Consumer perspectives of pork and pork production are the central focus of the National Pork Board's proposed 2011 budget that will be debated next week in Des Moines. More than 50 pork producers will gather from across the country to help guide the investment of NPB’s pork checkoff dollars into consumer information, research, and producer education programs. The programs are designed to help pork producers provide consumers with safe, affordable, quality pork products.
The board's planning and budgeting process began earlier this summer when producer-led committees identified action steps for achieving the board's new five-year strategic plan. These objectives fall under one of three major goals:
- Refresh and reposition pork's image to increase domestic and international consumer demand.
- Protect the rights and ability of U.S. farmers to produce pork in a socially-responsible and cost-competitive manner.
- Pursue strategies to enable U.S. pork producers to remain highly competitive, long term, on a global basis.
Next week's plan of work budget meeting includes producers from 25 states who represent the diversity of today's pork industry.
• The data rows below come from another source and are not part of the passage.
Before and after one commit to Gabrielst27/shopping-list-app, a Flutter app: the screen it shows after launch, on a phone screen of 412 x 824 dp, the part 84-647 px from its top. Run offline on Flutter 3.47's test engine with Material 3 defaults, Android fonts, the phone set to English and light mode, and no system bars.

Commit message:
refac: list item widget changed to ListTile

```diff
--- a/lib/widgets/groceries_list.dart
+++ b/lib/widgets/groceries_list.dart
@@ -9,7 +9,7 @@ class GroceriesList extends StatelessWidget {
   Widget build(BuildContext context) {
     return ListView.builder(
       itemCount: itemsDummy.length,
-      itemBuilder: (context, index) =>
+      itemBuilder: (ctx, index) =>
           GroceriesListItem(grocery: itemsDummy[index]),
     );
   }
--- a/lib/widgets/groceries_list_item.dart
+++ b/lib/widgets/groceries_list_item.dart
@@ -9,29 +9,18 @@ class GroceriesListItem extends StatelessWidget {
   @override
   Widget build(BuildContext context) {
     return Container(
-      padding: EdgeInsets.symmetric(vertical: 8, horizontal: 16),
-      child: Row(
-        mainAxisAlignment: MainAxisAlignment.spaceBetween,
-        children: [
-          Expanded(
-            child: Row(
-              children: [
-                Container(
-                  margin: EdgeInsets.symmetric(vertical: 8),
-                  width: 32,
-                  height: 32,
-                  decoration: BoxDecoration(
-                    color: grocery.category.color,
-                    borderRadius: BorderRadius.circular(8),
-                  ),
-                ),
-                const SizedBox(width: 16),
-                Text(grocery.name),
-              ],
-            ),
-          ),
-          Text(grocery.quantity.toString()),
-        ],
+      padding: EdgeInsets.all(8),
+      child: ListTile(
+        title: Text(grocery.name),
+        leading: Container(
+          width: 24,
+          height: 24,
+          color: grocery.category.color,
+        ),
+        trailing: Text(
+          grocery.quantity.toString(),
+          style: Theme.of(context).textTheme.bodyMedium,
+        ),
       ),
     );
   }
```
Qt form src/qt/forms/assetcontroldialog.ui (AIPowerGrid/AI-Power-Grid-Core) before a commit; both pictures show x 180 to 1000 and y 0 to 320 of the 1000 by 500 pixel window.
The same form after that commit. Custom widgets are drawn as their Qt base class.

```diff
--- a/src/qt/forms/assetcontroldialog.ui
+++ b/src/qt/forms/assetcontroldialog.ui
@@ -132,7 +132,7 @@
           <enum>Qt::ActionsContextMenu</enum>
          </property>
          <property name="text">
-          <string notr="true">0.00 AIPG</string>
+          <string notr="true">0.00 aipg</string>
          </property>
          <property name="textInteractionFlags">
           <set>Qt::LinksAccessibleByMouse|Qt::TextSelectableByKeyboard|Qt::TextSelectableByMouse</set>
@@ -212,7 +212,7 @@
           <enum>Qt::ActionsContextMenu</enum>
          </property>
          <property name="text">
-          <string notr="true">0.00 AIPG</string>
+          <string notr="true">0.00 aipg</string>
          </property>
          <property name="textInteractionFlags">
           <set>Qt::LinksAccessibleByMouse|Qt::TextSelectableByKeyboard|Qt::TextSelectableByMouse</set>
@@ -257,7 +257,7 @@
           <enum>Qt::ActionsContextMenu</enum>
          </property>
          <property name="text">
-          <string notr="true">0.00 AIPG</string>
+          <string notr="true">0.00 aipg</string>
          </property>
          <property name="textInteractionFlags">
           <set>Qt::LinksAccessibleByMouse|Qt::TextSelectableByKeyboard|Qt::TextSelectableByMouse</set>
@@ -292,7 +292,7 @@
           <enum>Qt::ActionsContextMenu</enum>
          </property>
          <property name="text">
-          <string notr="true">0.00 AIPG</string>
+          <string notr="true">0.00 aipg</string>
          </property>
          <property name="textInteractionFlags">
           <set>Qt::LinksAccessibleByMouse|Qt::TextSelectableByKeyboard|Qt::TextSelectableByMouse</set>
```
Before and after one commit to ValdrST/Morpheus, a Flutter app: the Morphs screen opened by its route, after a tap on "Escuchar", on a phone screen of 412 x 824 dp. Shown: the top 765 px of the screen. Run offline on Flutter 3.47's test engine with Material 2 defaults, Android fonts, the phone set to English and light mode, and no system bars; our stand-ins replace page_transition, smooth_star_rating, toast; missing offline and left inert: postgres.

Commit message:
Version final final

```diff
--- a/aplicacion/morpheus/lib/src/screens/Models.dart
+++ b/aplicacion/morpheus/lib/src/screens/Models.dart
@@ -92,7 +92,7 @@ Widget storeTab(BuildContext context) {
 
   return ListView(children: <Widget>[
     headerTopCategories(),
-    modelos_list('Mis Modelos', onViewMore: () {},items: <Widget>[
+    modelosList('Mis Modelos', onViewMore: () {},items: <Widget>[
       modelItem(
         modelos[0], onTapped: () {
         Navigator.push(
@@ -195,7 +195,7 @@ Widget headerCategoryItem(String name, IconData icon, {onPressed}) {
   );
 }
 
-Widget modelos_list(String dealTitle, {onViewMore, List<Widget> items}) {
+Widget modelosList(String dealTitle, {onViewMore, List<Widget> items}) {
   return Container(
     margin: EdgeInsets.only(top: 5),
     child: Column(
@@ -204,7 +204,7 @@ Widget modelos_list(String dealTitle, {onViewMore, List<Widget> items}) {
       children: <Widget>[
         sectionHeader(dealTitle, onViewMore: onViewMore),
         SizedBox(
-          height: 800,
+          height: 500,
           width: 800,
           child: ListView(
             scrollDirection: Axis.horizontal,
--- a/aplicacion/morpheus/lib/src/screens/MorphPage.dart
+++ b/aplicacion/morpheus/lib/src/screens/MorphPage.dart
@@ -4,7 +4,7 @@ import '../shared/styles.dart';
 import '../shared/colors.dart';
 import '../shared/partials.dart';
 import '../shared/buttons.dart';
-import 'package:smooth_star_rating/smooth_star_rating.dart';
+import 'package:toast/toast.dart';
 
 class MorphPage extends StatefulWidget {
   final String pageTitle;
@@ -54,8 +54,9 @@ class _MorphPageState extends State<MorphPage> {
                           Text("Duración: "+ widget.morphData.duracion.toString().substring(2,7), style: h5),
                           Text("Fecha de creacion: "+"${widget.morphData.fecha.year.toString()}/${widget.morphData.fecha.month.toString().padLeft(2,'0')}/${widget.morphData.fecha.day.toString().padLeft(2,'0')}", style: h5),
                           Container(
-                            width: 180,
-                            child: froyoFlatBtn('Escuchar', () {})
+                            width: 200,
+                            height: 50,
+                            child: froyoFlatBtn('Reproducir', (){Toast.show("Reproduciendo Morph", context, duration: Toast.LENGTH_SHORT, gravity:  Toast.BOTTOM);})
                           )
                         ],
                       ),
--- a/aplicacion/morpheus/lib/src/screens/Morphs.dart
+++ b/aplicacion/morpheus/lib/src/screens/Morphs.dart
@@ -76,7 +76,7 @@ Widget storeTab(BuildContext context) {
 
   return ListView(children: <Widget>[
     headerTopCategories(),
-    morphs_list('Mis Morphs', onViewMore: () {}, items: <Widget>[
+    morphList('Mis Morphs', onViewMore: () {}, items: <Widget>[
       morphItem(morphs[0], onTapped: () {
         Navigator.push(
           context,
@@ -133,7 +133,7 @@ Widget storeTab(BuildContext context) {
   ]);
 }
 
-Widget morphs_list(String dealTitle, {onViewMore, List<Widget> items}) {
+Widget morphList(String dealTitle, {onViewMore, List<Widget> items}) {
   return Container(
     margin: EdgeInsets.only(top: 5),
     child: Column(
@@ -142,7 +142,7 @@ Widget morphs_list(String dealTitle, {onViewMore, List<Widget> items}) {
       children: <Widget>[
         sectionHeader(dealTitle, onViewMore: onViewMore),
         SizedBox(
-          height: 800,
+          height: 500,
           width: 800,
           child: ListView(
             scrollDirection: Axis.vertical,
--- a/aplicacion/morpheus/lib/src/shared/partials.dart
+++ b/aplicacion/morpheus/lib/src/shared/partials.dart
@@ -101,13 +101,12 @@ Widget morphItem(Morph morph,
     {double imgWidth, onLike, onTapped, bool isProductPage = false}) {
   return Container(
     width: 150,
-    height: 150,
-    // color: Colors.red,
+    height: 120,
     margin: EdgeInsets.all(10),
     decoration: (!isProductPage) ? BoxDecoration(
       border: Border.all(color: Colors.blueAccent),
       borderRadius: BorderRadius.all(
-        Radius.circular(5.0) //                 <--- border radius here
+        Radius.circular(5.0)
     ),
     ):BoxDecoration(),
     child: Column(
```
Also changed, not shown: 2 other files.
Producers attending the meeting will review $54 million in requests to create a balanced FY 2011 budget of approximately $46 million.
Among the requests are major proposals to create new excitement for pork in the consumer marketplace and to help consumers better understand and appreciate modern agriculture. Additional proposals advance the work of the pork industry's "We Care" initiative and fund research that can address significant social, economic and production concerns facing the pork industry.
Two task forces established under NPB's strategic plan will present recommendations to the Board on enhancing producer input into the board's programming decisions and strengthening state pork producer organizations.
The board will also:
- Preview recommendations for a new policy handbook that will strengthen the governance of the board,
- Evaluate the need for a study tour examining how regulatory changes in the European Union might impact future U.S. production.
- Review progress on:
- A national Swine Influenza Virus Surveillance program.
- New consumer market research.
- A plan to create a model to help producers manage air emissions.
Meetings of the National Pork Board are open to the public. Those wishing to attend are asked to contact Lorraine Garner, firstname.lastname@example.org, (515) 223-2600.